The labor market is tough right now. If you're like 78% of the construction companies out there that can't find enough workers to fill their open jobs, then you know the value of a good employee and you don't want to lose them. Turnover in the construction industry doesn't just mean losing a body to do a job, it means losing a skilled worker. If you're working with perishable materials like asphalt and your roller operator doesn't show up, you're in big trouble. Turnover can also be more far reaching, resulting in project delays, cost overages and scheduling nightmares. So what can you do to help keep employee turnover from costing your business? Here are a few tips:
1. Identify Top Talent, Foster Their Happiness
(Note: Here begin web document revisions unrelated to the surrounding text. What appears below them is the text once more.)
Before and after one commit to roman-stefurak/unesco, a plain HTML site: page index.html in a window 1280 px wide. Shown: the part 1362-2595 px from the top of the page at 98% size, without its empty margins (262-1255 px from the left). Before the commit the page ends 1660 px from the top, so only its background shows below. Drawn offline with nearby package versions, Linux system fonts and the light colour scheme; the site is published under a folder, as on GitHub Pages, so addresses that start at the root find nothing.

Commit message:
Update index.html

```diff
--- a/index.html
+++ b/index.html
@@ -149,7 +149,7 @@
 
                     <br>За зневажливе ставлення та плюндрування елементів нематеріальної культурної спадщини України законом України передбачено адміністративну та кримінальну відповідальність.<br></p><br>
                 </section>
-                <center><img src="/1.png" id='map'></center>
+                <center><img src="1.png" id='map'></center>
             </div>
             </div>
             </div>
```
Employees leave organizations for many reasons; oftentimes these reasons are unknown to their employers. According to Right Management, a talent and career management consulting firm, it costs nearly three times an employee’s salary to replace someone, which includes recruitment, severance, lost productivity and lost opportunities. So the single best way to reduce turnover is to hire the right people to begin with and keep them there. Look at your current employees and focus on your superstars–your most reliable and consistent people - and work hard to make them happy.
Make sure current employees feel adequately trained and mentored. Right Management says that employees are more likely to stay engaged in their jobs and committed to an organization that makes investments in them and their career development. Sure training costs money, but if you think of retention as re-recruiting your workforce, it's well worth the money.
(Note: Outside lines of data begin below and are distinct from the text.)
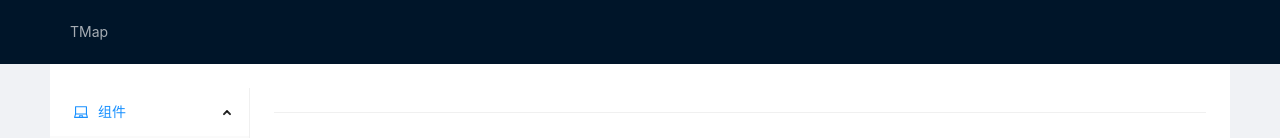
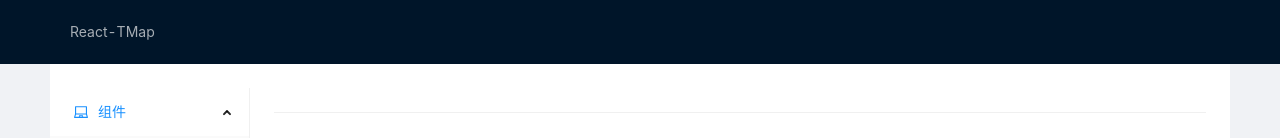
Before and after one commit to canmou/react-tmap, a React (Create React App) app in the folder website/: page / in a window 1280 px wide. Shown: the top 138 px of the page. Built offline with nearby package versions, Linux system fonts and the light colour scheme.

Commit message:
fix: update package.json

```diff
--- a/packages/api-loader/package.json
+++ b/packages/api-loader/package.json
@@ -7,11 +7,6 @@
   "repository": "https://github.com/canmou/react-tmap.git",
   "author": "chenzhaozheng",
   "license": "MIT",
-  "files": [
-    "src",
-    "esm",
-    "cjs"
-  ],
   "peerDependencies": {
     "react": ">=16.12.0",
     "react-dom": ">=16.12.0"
--- a/packages/heat/package.json
+++ b/packages/heat/package.json
@@ -6,9 +6,6 @@
   "repository": "https://github.com/canmou/react-tmap.git",
   "author": "chenzhaozheng",
   "license": "MIT",
-  "files": [
-    "src"
-  ],
   "peerDependencies": {
     "react": ">=16.12.0",
     "react-dom": ">=16.12.0"
--- a/packages/info-window/package.json
+++ b/packages/info-window/package.json
@@ -6,9 +6,6 @@
   "repository": "https://github.com/canmou/react-tmap.git",
   "author": "chenzhaozheng",
   "license": "MIT",
-  "files": [
-    "src"
-  ],
   "peerDependencies": {
     "react": ">=16.12.0",
     "react-dom": ">=16.12.0"
--- a/website/src/Main.js
+++ b/website/src/Main.js
@@ -16,7 +16,7 @@ export const Main = () => {
       <Header className="header">
         <div className="logo" />
         <Menu theme="dark" mode="horizontal" defaultSelectedKeys={["2"]}>
-          <Menu.Item key="1">TMap</Menu.Item>
+          <Menu.Item key="1">React-TMap</Menu.Item>
         </Menu>
       </Header>
       <Content style={{ padding: "0 50px" }}>
```
Also changed, not shown: 1 other file (tests, documents, lock files or other folders).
Take Action Today: Have a conversation with each of your employees individually or schedule an open-ended strategic meeting and ask each of your team members what their thoughts are on their role within the company. Listen and take note of what they say and what they want. Start working on implementing changes immediately, before they move on to a more fulfilling opportunity.
2. Keep a Positive Culture
Employees will go the extra mile if they feel responsible for the results of their work, have a sense of worth in their jobs, believe their jobs make good use of their skills and receive recognition for their contributions. A positive culture means employees feel this way every day and your company should establish a series of values as the basis for culture such as honesty, excellence, attitude, respect and teamwork. A company that creates the right culture will have an advantage when it comes to attracting and keeping good employees
When it comes to employee recognition, BLR, Business and Legal Resources, says employees should be rewarded at a high level to motivate even higher performance. The use of cash payouts could be used for on-the-spot recognition. These rewards have terrific motivational power, especially when given as soon as possible after the achievement. It’s important for employers to say “thank you” to employees for their efforts and find different ways to recognize them.
Take Action Today: Identify at least one employee who is going above and beyond and recognize them for their hard work and dedication or buy lunch for your entire crew on an especially long work day. This can go a long way towards making employees feel valued.
3. Stay On Top of Industry Trends & Employee Training
Employees, especially those in the younger generation, want to feel like they work for a company that is working hard to be an industry leader. This means investing in equipment and technology that can help them do their jobs more comfortably and efficiently. We know purchasing new equipment is not an easy solution to an immediate problem, but even small things like air conditioned cabs or using tablets for material tracking can make a big difference to workers who are eager to try the latest and greatest of everything.
Today, the construction industry only employs six percent of the millennial workforce in the United States. The industry’s failure to engage young, hardworking and diverse talent on a broad scale has been a big part of the problems it faces today with finding top talent. By being an industry leader, you can keep young employees happy which can help attract a new generation of workers to your company.
Take Action Today: Make sure you are consistently reviewing and implementing the latest technology available for your crew. Work with your sales reps to demo new controls and review upgrade options. If worker productivity is improved and they leave the job at the end of the day excited to tell their friends about the work they did that day, then it's a win.
4. Offer Competitive Pay & Benefits
According to strategic planning consultant Leigh Branham, SPHR, 88% of employees leave their jobs for reasons other than pay but your employees still want to feel like the effort they put into work is worth their time. Offering a competitive wage can help your people feel like their work and time is valued. Bonus programs, pension, health plans and paid time off can send a powerful message to employees about their importance at the organization.
If you're happy with the employees you have now, it may beneficial to implement employee referral bonuses. Not only will employees appreciate the monetary incentive, you will also increase your chances of employee retention as referred new hires are likely to share the same characteristics, background, experience, etc. as your superstars. If you can pinpoint some positive personality traits and characteristics, it will help you better identify top performers during the hiring process and increase their chances of success within your organization.
Take Action Today: Review current wages and determine if you need to make any adjustments to be competitive. Don't be afraid to ask a few trusted employees their thoughts on the current compensation structure.
Construction company owners can greatly increase their chances of keeping good employees by having a few conversations with their crew to identify future goals and address any issues they may be facing. You never know when a simple sit-down talk could turn the attitude of an employee around.